Ward was first elected in 1990 and took office in January, 1991. He has served as the District Attorney for Iberville, West Baton Rouge and Pointe Coupee Parishes ever since, being re-elected twice and having no opposition for election twice. He followed in the footsteps of his grandfather, Sam Cashio, who served as District Attorney for 21 years and retired in 1981.
“There is a lot more to being District Attorney than just prosecuting criminals, especially in rural communities, where we also represent numerous public bodies,” Ward said. “I have enjoyed every facet of it. I’ve enjoyed talking with people daily, and being hands-on with cases behind the scenes.”
While managing some 50 employees across three parishes and navigating the very different politics in each parish can be difficult, Ward said he has been fortunate to work with so many good people.
“I have a really great staff, many of whom have been with me the entire 30 years that I have served,” Ward said. “In all fairness I should really mention all of them by name, but I know that’s not possible here, but I think I’d really be remiss if I didn’t say ADA Scott Stassi has been such a tremendous asset for me and this office.”
Ward’s office has handled some very high-profile cases, including putting away two serial killers - Derrick Todd Lee and Shawn Gillis. “Both of those were very interesting cases to prosecute,” Ward said. Another was the Monique Kitts murder case. “This case was built almost totally on circumstantial evidence, but we managed to get a conviction because we had so much circumstantial evidence,” he said.
He also recalled the prosecution of another murder. Considered a “cold case,” the unsolved murder was 10 to 12 years old when they got information and it was revived. Ward left the courtroom prosecution of these cases to in-coming District Attorney Tony Clayton, who was unopposed for the District Attorney position. But Ward was making all the major case decisions behind the scenes.
“Although we struggled a little in the courtroom early on in my tenure, when Tony came on board as my Chief Felony Prosecutor, with his expertise in jury selection and courtroom trial abilities, the office really has become very successful and efficient at prosecuting and obtaining convictions.
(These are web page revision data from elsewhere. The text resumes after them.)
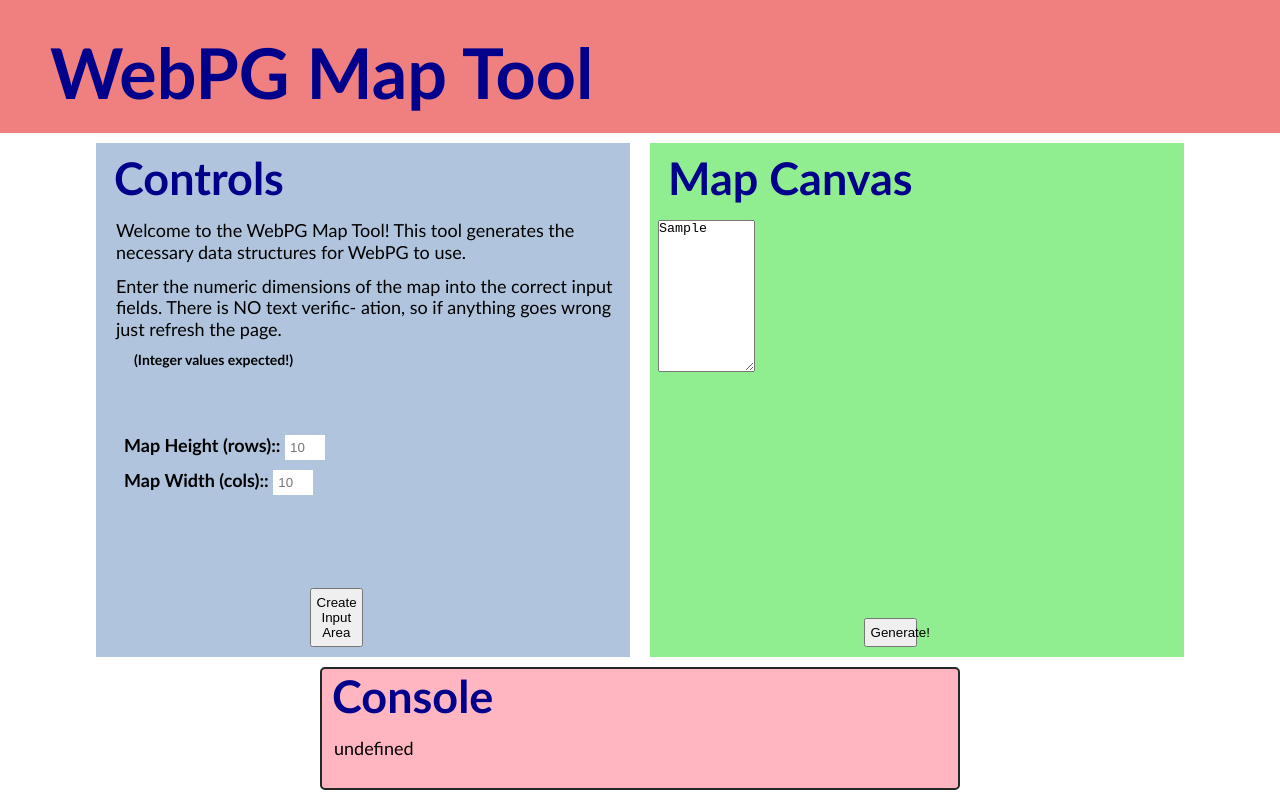
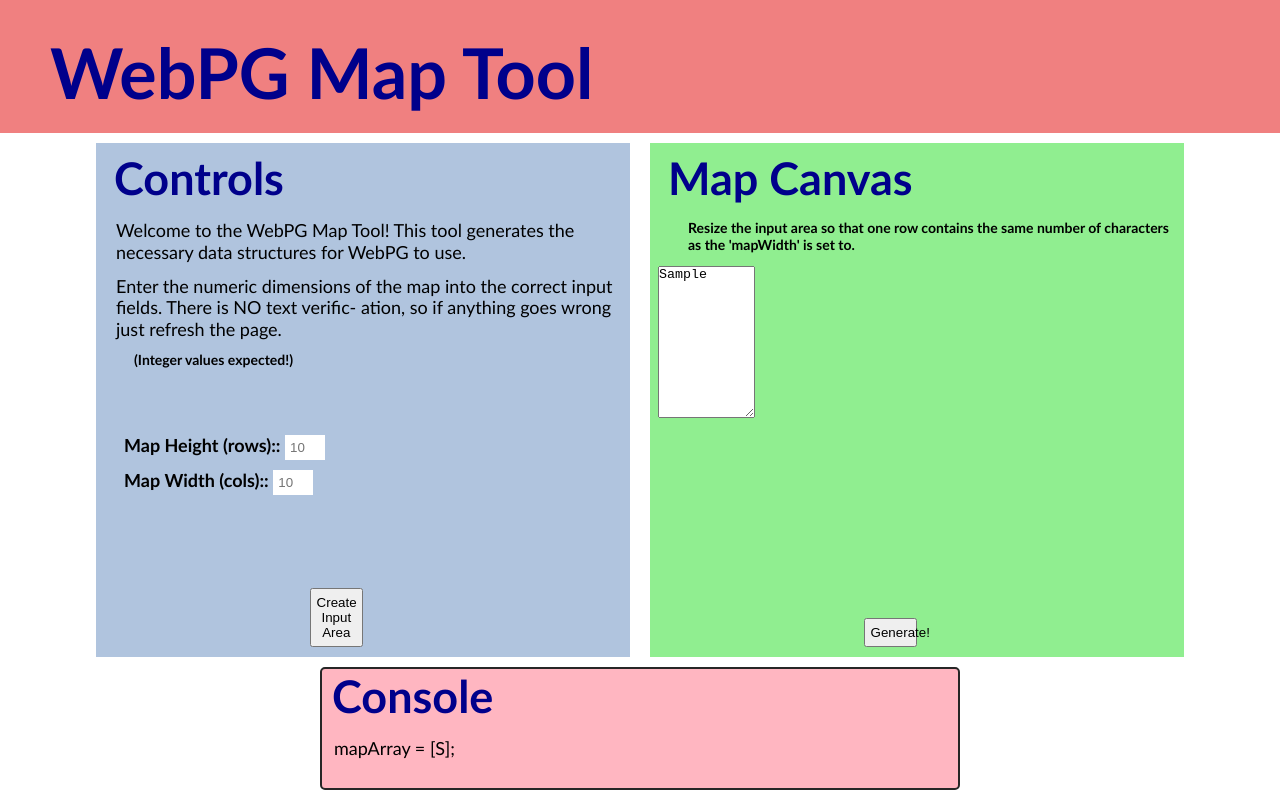
Before and after one commit to BonesTheGhost/WebPGMapConvertor, a plain HTML site: page home.html in a window 1280 px wide. Both pictures are taken after typing "Sample" into the empty fields and a click on the button "Generate!". Drawn offline with Linux system fonts and the light colour scheme.

Commit message:
[011-(0.1.5)]:: formatted output >> Fixed the output algorithm. Output displays normally. Would like to add another ability for the user to input what characters they would like to use seperated by a comma and have another 'dictionary' created and output so that the characters used correspond to the map correctly. Perhaps some input validation to make sure that exactly the correct number of characters are entered, etc.

```diff
--- a/home.html
+++ b/home.html
@@ -44,7 +44,11 @@
 
     <section class="canvas">
       <h2>Map Canvas</h2>
+      <p class="subText">Resize the input area so that one row contains the same number of
+        characters as the 'mapWidth' is set to.
+      </p>
       <section id="inputArea" class="inputArea">
+
         <!--Because this is a text area, ANY indents or newlines in the tag are applied on the page!!-->
         <textarea id="mapInput" class="hidden textArea" rows="10" cols="10" form="mapInput"></textarea>
         <div id="charNum"></div>
--- a/script.js
+++ b/script.js
@@ -91,24 +91,25 @@ sortColumns = () => {
 
 formatOutput = () => {
   numberOfColumns = mapArray.length;
+  outputString += "mapArray = ";
 
   for(i=0; i<numberOfColumns; i++){
     outputString += "[";
     console.log("[outputString]:: ", outputString);
-    for(a=0; a<mapHeight; a++){
+
+    for(a=0; a < mapHeight; a++){
       outputString += mapArray[i][a];
-      console.log("[mapArray[i[a]]]:: ", mapArray[i][a]);
+      //console.log("[mapArray[i[a]]]:: ", mapArray[i][a]);
     }
     outputString += "],";
-    outputColumnToConsole()
   }
+  let finalOutputString = outputString.slice(0, -1);
+  finalOutputString += ";";
+  outputColumnToConsole(finalOutputString);
 }
 
-outputColumnToConsole = (outputString) => {
-  for(outputController; outputController < numberOfColumns; outputController++){
-    console.log("[outputString]:: ", outputString);
-    document.getElementById("outputArea1").innerHTML += outputString;
-  }
+outputColumnToConsole = (finalOutputString) => {
+  document.getElementById("outputArea1").innerHTML += finalOutputString;
 }
 
 
```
Presently I have many very good assistant DAs who work very closely with the great support staff I have” Ward said.
He has seen major advancements in criminal case prosecutions, mainly because of the widespread use of DNA evidence, cell phone, and social media tracking technology. He added that video surveillance, which is common now, has also helped them get convictions in many cases. “When I first took office none of this was available to law enforcement,” he said. “Now we have so many more resources to gather evidence and make cases.”
Commenting on Ward’s leadership as DA, Clayton said, “I have prosecuted cases for Ricky Ward for almost 20 years and I can say he is by far one of the best teachers and mentors I have ever had. His player/coach approach to prosecuting cases led us to a nearly flawless conviction record over this 20-year period. As his top trial assistant, I never walked into a courtroom battle without him by my side.
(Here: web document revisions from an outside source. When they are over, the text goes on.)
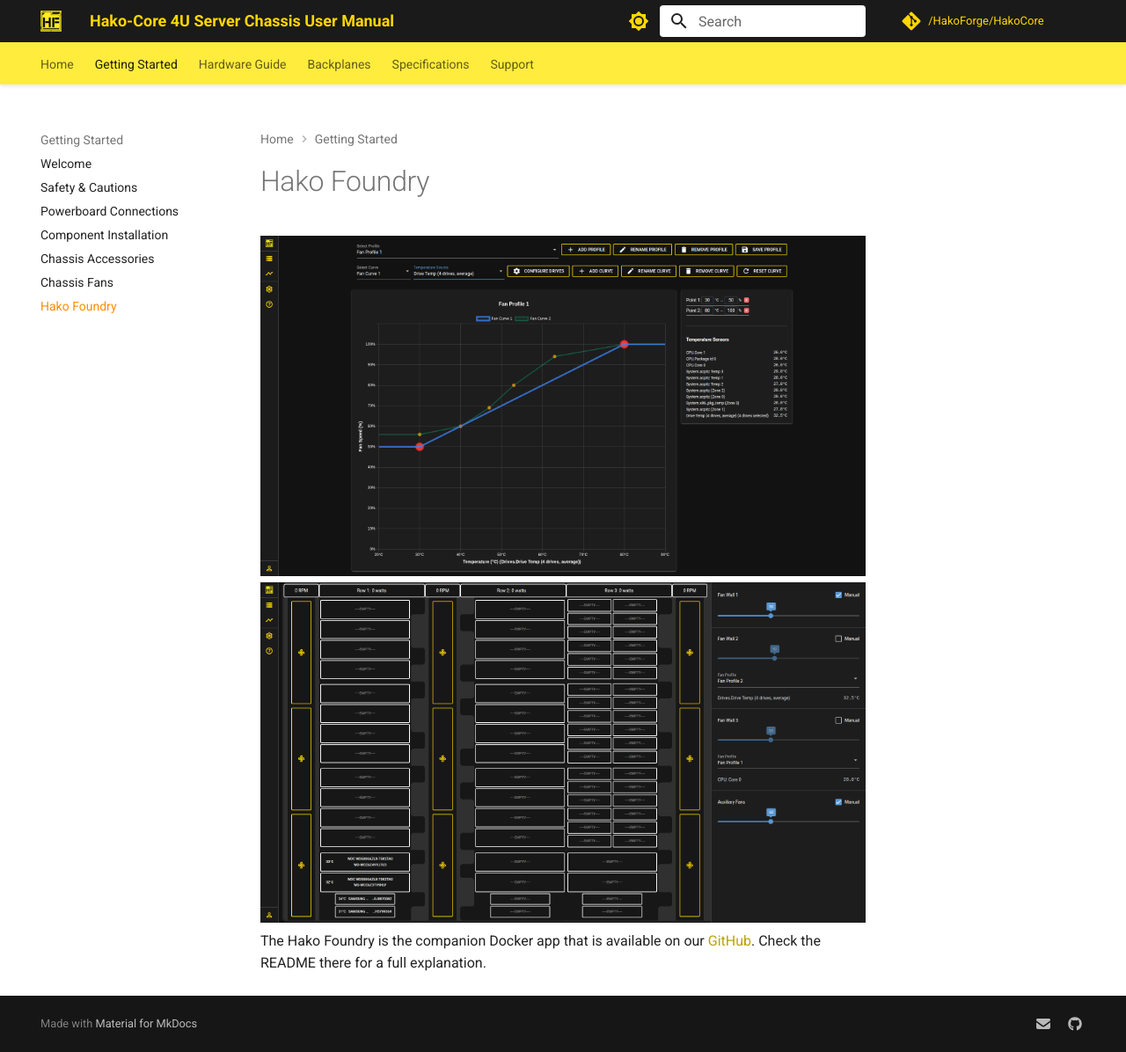
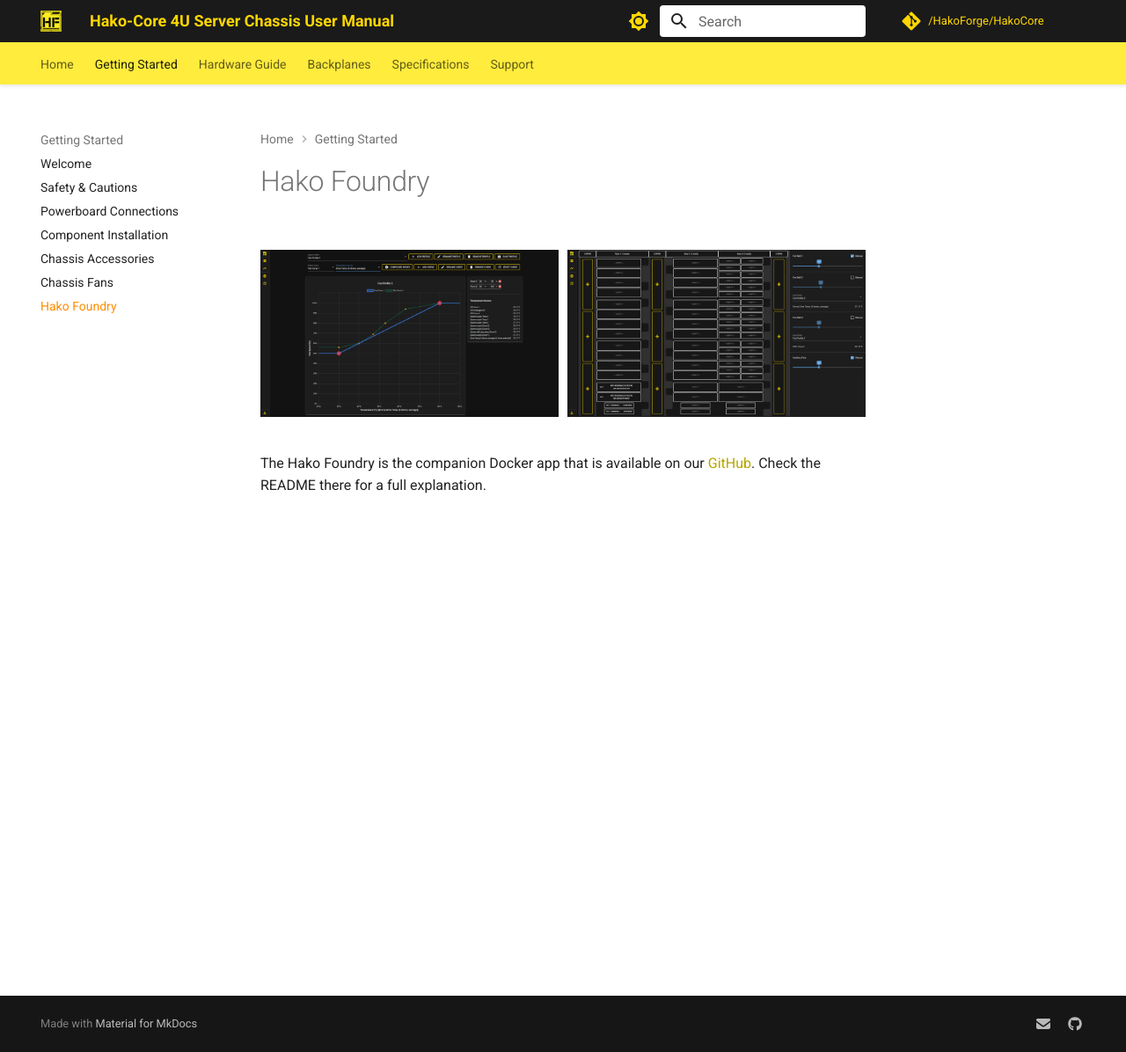
Before and after one commit to HakoForge/Hako-mkdocs, an MkDocs documentation site: the page built from docs/foundry.md, in a window 1280 px wide and 1196 px high. Shown: the whole window at 88% size. Built offline with MkDocs 1.6.1 and Material for MkDocs 9.7.7, drawn with Linux system fonts in a browser that asks for light colours; comment, search, counter and statistics services are not loaded; the version menu is left out.

Commit message:
Foundry image size changed.

```diff
--- a/docs/foundry.md
+++ b/docs/foundry.md
@@ -1,5 +1,11 @@
 # Hako Foundry
+<div  markdown="1" style="display: flex; gap: 10px; justify-content: center; align-items: center;" >
+<div  markdown="1" style="flex: 1; text-align: center;">
 ![Demo 1](imgs/demo1.png)
+</div>
+<div markdown="1" style="flex: 1; text-align: center;" >
 ![Demo 2](imgs/demo2.png)
+</div>
+</div>
 The Hako Foundry is the companion Docker app that is available on our [GitHub](https://github.com/HakoForge/HakoFoundry).
 Check the README there for a full explanation.
```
District Judge Elizabeth Engolio said, “Working with DA Ward fulfilled a dream of mine, but moreover, taught me to be a fair and effective public servant. The Constitution gives the District Attorney unparalleled power, yet he remained a discerning leader who listened before he spoke and prepared before he acted. I pray he has the enriching and peaceful retirement he deserves.”
Iberville Parish Sheriff Brett Stassi noted, “When you think about the qualities and attributes a district attorney must have, a few things come to mind. A district attorney must be wise, he must have a keen understanding of the justice system. He must be fair-minded and unbiased. He must be compassionate. Most importantly, he must have the courage to implement all those attributes. Ricky Ward demonstrated those qualities and character for all his years as District Attorney.” He added, “His temperament was so well suited for the position of District Attorney. I consider myself privileged to have had the opportunity to work for him before I became Sheriff. The life lessons I learned from him have no doubt led me to the successes in my career. The ups and down, laughs and tears we have shared over the years will not soon be forgotten. I will always cherish these memories, but most of all I will cherish his friendship.”
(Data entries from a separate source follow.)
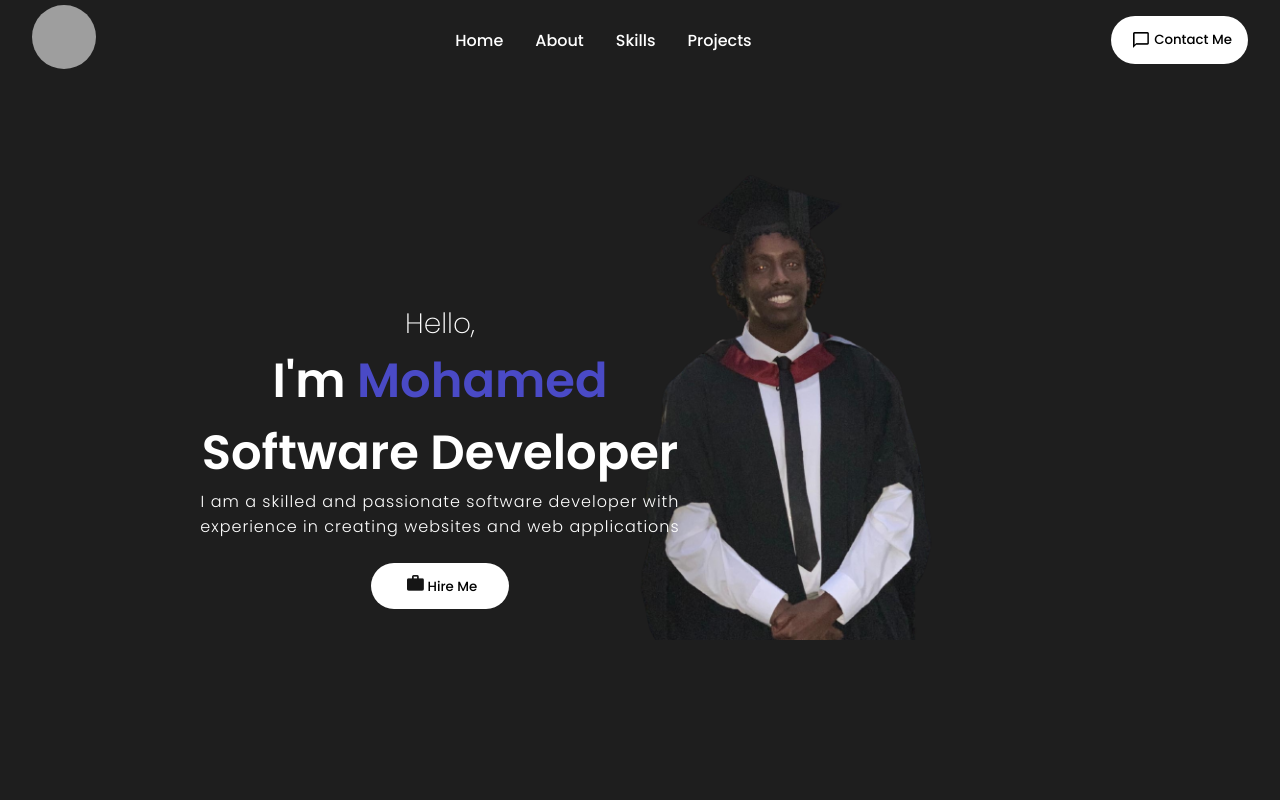
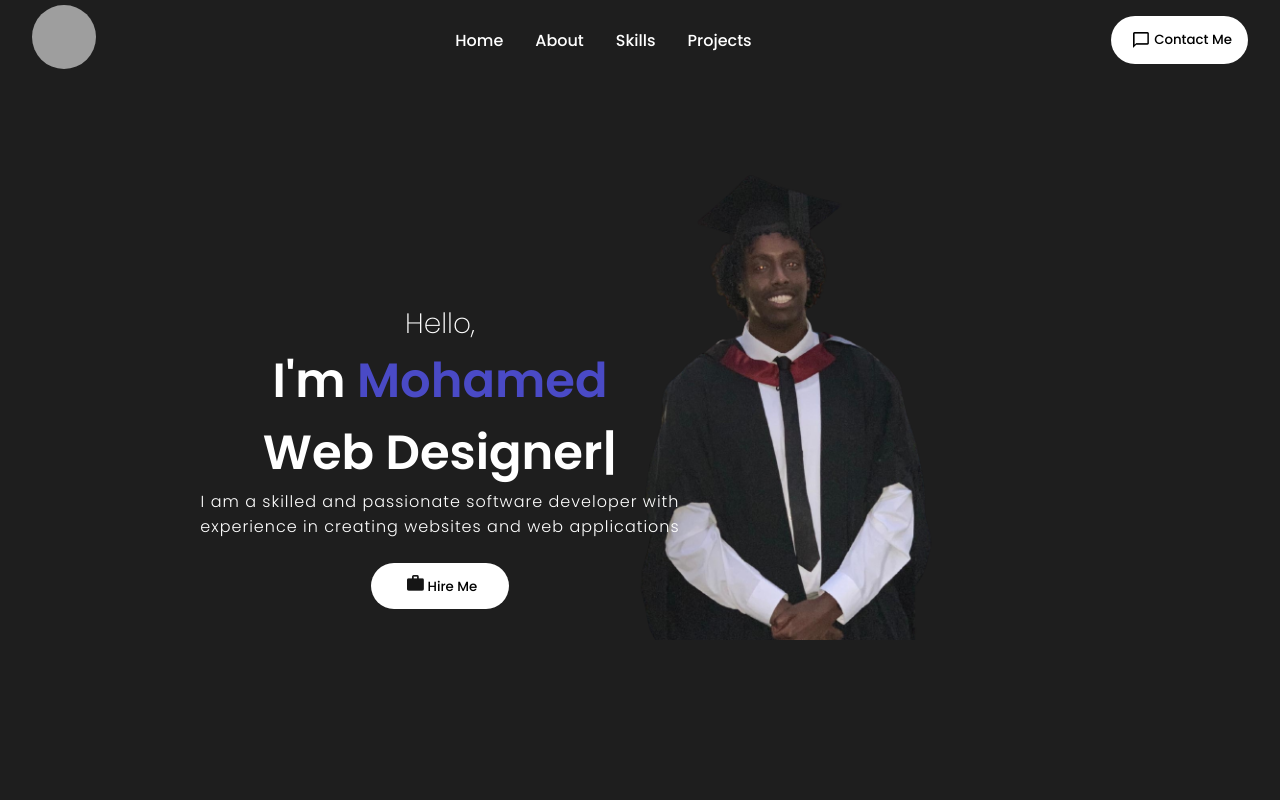
Before and after one commit to MAIsmail1/Portfolio, a React (Create React App) app in the folder portfolio/: page / in a window 1280 px wide. Shown: the top 800 px of the page. Built offline with nearby package versions, Linux system fonts and the light colour scheme; grey boxes are pictures that could not be loaded.

Commit message:
added typing animation

```diff
--- a/portfolio/package.json
+++ b/portfolio/package.json
@@ -9,6 +9,7 @@
     "react": "^18.2.0",
     "react-dom": "^18.2.0",
     "react-scripts": "5.0.1",
+    "react-type-animation": "^3.1.0",
     "web-vitals": "^2.1.4"
   },
   "scripts": {
--- a/portfolio/src/components/Intro/intro.js
+++ b/portfolio/src/components/Intro/intro.js
@@ -4,13 +4,26 @@ import bg from '../../assets/mypicture.png'
 import {Link} from 'react-scroll';
 import btnImg from '../../assets/hireme.png';
 import resume from '../../assets/Resume (2).pdf';
+import { TypeAnimation } from 'react-type-animation';
 
 const Intro = () => {
   return (
     <section id = "intro" >
         <div className="introContent" data-aos="fade-right" data-aos-duration="1000" data-aos-once="true">
             <span className="hello">Hello,</span>
-            <span className="IntroText">I'm <span className="introName">Mohamed</span> <br /> Software Developer</span>
+            <span className="IntroText">I'm <span className="introName">Mohamed</span> <br />
+            <TypeAnimation
+            sequence={[
+              'Software Developer',
+              2500,
+              'Web Designer',
+              2500,
+              'I Love Software Development',
+              2500
+            ]}
+            repeat={Infinity}
+            />
+            </span>
             <p className="introPara">I am a skilled and passionate software developer with  <br /> experience in creating websites and web applications</p>
         <a href={resume} download="Resume">
         <button className="btn"><img src={btnImg} alt="" className="btnImg"/>Hire Me</button>
```
Also changed, not shown: 1 other file (tests, documents, lock files or other folders).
Ward decided about three years ago to retire now, and strongly endorsed Clayton for his position. “I think I am leaving the office with the perfect person, considering the issues presented in today’s political environment,” he said. “I know Tony can navigate through the challenges. He’s a super trial lawyer, very intelligent and big hearted and most of all he has a tremendous sense of fair play, which I think all DA’s must have. I will be leaving the DA’s office in great hands.”
Ward said he hopes to stay in touch with the DA’s office in the future and assist with some cases from time to time, in addition to practicing law, fishing, hunting, gardening and enjoying time with his grandchildren.
“It’s been a very interesting, enjoyable and rewarding job, and I am grateful to the residents of the 18th District for trusting me in this position for so many years,” he said. “and of course, I will always owe a debt of gratitude to my wife and family members for supporting me and standing by me for the last 30 years”